This will mean you can live off a lower monthly income should you lose your job. Your money can then be stretched out for much longer.

4/. Look for other sources of income

If I lost my job I would be upset, but I will be better than I may have been, thanks to a second job.

My financial advisory business is starting to earn some money so that would cover a good chunk of my expenses.

I understand that not everyone has the time, but if you do, then starting a second job or learning a new skill while you still have a full-time job, will have you greatly on the front foot should you lose your main job.

5/. Check your insurance cover

You don’t know how important insurance is until you need it.

Income protection insurance is one of the most neglected insurances in New Zealand. A lot of people don’t have it.
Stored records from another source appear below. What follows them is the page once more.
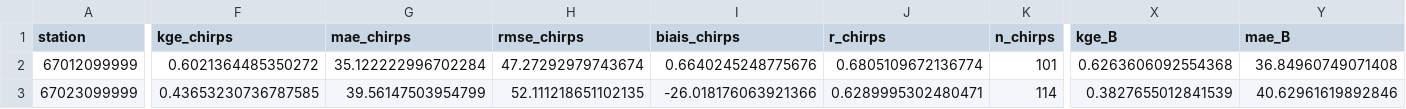
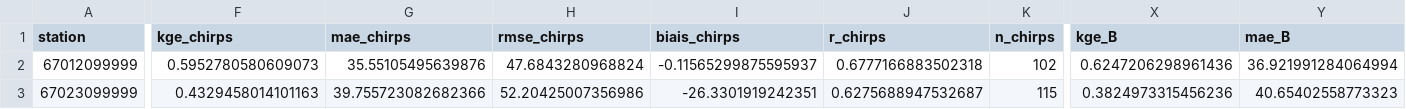
Before and after one commit to arofarmbio-create/Makyclimat, a CSV file: validation/e1_stations.csv, drawn as a sheet; only a part is shown, gaps mark what is left out; the diff covers the shown part only; the diff names each change by its address in the sheet, - before the commit and + after, or states it on an @@ line.

```diff
--- a/validation/e1_stations.csv
+++ b/validation/e1_stations.csv
-F2 (kge_chirps): 0.6021364485350272
+F2 (kge_chirps): 0.5952780580609073
-G2 (mae_chirps): 35.122222996702284
+G2 (mae_chirps): 35.55105495639876
-H2 (rmse_chirps): 47.27292979743674
+H2 (rmse_chirps): 47.6843280968824
-I2 (biais_chirps): 0.6640245248775676
+I2 (biais_chirps): -0.11565299875595937
-J2 (r_chirps): 0.6805109672136774
+J2 (r_chirps): 0.6777166883502318
-K2 (n_chirps): 101
+K2 (n_chirps): 102
-X2 (kge_B): 0.6263606092554368
+X2 (kge_B): 0.6247206298961436
-Y2 (mae_B): 36.84960749071408
+Y2 (mae_B): 36.921991284064994
-F3 (kge_chirps): 0.43653230736787585
+F3 (kge_chirps): 0.4329458014101163
-G3 (mae_chirps): 39.56147503954799
+G3 (mae_chirps): 39.755723082682366
-H3 (rmse_chirps): 52.111218651102135
+H3 (rmse_chirps): 52.20425007356986
-I3 (biais_chirps): -26.018176063921366
+I3 (biais_chirps): -26.3301919242351
-J3 (r_chirps): 0.6289995302480471
+J3 (r_chirps): 0.6275688947532687
-K3 (n_chirps): 114
+K3 (n_chirps): 115
-X3 (kge_B): 0.3827655012841539
+X3 (kge_B): 0.3824973315456236
-Y3 (mae_B): 40.62961619892846
+Y3 (mae_B): 40.65402558773323
```
Also changed, not shown: 50 edited cells elsewhere in this file, 1 other file.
If you lose your job, then how confident are you in finding another job quickly in a recession, or can you cover your expenses for 6 months to a year?

If you have high expenses or a high paying job, suddenly not having that income could prove extremely difficult. It can even lead to defaulting on your mortgage payments and losing your house.

Sometimes hoping for the best is not the best idea.

Protection for the worst may be worth looking in to.

6/. Restructure debt

It is much easier to restructure your debts when you have a job, than when you have no income.

Negotiate hard for low interest rates now while you have negotiating power.

7/. Appropriately balanced portfolio

There are a lot of people with portfolios at the moment that are far too aggressive.

The last 10 years of growth has been such a long period of expansion, that people have forgotten what it is like to lose money. Overconfidence is at all-time highs.

When a crash occurs, overconfidence turns in to irrational selling decisions because it is unexpected.

Your portfolio should reflect a balance between growth and defensive assets that allows you to sleep at night during significant downturns. You may not be too happy about it, but at least you can continue with your investment plan without doing anything stupid.

If your current portfolio experienced a large drop and causes you to do something silly like sell at a loss when you didn’t plan for that, then you are investing too aggressively.

Stop trying to time the market and have an all-weather portfolio allocation that matches your investment goals, time horizon, and tolerance for risk.

In other words, don’t hold more stocks in a bull market than you would be comfortable holding during a bear market.

8/. Have cash ready for opportunities

Since selling my apartment last year, I have kept a bit of cash on the sidelines.

I wasn’t comfortable investing all the proceeds into growth assets as I plan to reduce my work hours in the next few years. This meant my investment philosophy had changed from one of growth to one of being a bit more conservative.

Sure, I’ve missed out on some gains over the last year but I’m happy with the decision as it aligns with my investment philosophy and risk tolerance, and allows me to sleep at night.

However, if an opportunity were to arise where I can purchase a cheap house or stocks then I will have cash on the ready to take advantage of any opportunity.

I’d be more comfortable investing in growth assets if they were much cheaper than today’s prices.

Final Thoughts

It is never too soon to prepare for a recession. It is also important not to fear a recession.

Embrace the inevitability.

Start thinking about how you would react or how well you would be placed to some of the scenarios outlined in this article.

If you are not happy with your findings, then start doing something about it now.

Sure, by having a large emergency fund, or cash on the sidelines, you may miss out on some gains if the market continues to rise.

If that’s the case, then at least there hasn’t been a recession!

Your worst-case scenario will still be a good scenario.

Whereas, the worst-case scenario for someone who isn’t prepared, may be very unpleasant.

The information contained on this site is the opinion of the individual author(s) based on their personal opinions, observation, research, and years of experience. The information offered by this website is general education only and is not meant to be taken as individualised financial advice, legal advice, tax advice, or any other kind of advice. You can read more of my disclaimer here.